For better and for worse, my temperament, intellect, and sense of moral urgency have shaped The Sun, and it’s hard for me to contemplate a future in which someone else is sitting at my desk. It’s about as appealing as imagining the kind of man my wife might marry after I’m gone. Of course, I know it won’t make a bit of difference what kind of man he is, as long as he loves her, and she loves him.

It’s true, I told the interviewer, that I gave birth to the magazine and have nurtured it all these years. It’s equally true that the unmanifest spirit of The Sun — its energetic essence, its animating force, its primordial will-to-be — needed someone in the human realm to give birth to it, and, for whatever reason, it chose me. Though I sometimes call it “my” magazine, I know it’s not mine and never was. A Hindu saint once said that Abraham Lincoln was a great president because he knew he was only acting president. I’m no Lincoln, but I’ve tried to remember I’m only acting editor. If my successor remembers this, too, if my successor loves The Sun and is well loved by The Sun, what difference does it make whether he or she selects exactly the same authors to publish that I would have selected, or insists as emphatically on serial commas, or keeps the office just as neat?

After my stubborn heart calls it a day, The Sun’s board of directors will choose a new editor, and the luminous heart of the magazine will keep on shining. And who knows? Under a different editor’s guidance, The Sun may blaze more brightly than I can imagine. And what if it doesn’t? What if the next editor turns out to be completely wrong for the job, an arrogant fool who confuses his or her name up in lights with the light of truth, and tries to take the magazine in precisely the wrong direction? Then may all our devoted readers — those who read every issue and faithfully renew their subscriptions and write impassioned letters about what the magazine means to them — rise up and stone the son of a bitch.


The other day, I was wondering just how much influence The Sun can have in a country of 300 million people. Circulation numbers seemed like too crude a yardstick; I might as well gauge the magazine’s influence by calculating its readers’ aggregate weight. Well, I thought, why not? So I looked up the weight of average adult Americans, did the math, and came up with 11 million pounds, or more than five thousand tons, of Sun readers. Now, five tons is what an average elephant weighs. How tempting, then, to imagine a thousand elephants — a thousand elephants! — crashing through the jungle after learning that the new issue of The Sun has arrived in port. Why are they so drawn to this magazine?
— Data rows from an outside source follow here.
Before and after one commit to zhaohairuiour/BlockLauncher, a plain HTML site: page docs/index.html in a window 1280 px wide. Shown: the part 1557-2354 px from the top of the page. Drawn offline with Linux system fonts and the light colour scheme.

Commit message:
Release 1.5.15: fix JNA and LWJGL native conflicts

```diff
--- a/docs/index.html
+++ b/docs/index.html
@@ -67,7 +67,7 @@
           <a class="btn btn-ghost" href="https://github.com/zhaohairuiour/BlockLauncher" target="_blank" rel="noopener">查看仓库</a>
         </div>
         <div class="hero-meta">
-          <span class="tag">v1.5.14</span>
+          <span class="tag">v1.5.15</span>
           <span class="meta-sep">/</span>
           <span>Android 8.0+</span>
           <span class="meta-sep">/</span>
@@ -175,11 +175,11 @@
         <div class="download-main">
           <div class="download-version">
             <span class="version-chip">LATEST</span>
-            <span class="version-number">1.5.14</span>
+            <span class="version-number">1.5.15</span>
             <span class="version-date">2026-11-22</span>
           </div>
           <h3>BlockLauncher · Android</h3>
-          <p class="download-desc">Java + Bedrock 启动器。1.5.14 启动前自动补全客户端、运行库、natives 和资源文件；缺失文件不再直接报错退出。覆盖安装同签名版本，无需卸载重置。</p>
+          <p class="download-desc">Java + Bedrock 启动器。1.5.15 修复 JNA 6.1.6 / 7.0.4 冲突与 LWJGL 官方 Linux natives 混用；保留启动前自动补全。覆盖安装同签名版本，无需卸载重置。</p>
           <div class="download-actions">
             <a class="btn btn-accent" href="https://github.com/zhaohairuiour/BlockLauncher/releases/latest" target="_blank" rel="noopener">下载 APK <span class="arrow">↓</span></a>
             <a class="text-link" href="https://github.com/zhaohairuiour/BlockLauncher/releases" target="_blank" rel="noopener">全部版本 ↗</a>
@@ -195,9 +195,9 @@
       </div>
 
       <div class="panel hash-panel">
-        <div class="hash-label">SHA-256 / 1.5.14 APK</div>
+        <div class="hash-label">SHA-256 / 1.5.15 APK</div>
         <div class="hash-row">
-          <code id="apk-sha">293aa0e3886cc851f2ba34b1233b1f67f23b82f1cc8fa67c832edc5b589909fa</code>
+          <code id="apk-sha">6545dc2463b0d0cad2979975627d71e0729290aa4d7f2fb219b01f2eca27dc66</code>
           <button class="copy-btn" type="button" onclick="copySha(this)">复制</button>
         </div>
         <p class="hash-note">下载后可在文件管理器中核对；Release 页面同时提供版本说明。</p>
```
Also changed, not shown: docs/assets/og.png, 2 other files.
After all, there are no columnists advising them on how to become richer or better-looking elephants. No ads for weekend workshops that promise to enlighten them about their true elephant nature. No peanuts. Yet here they come, trunks raised high. A thousand elephants!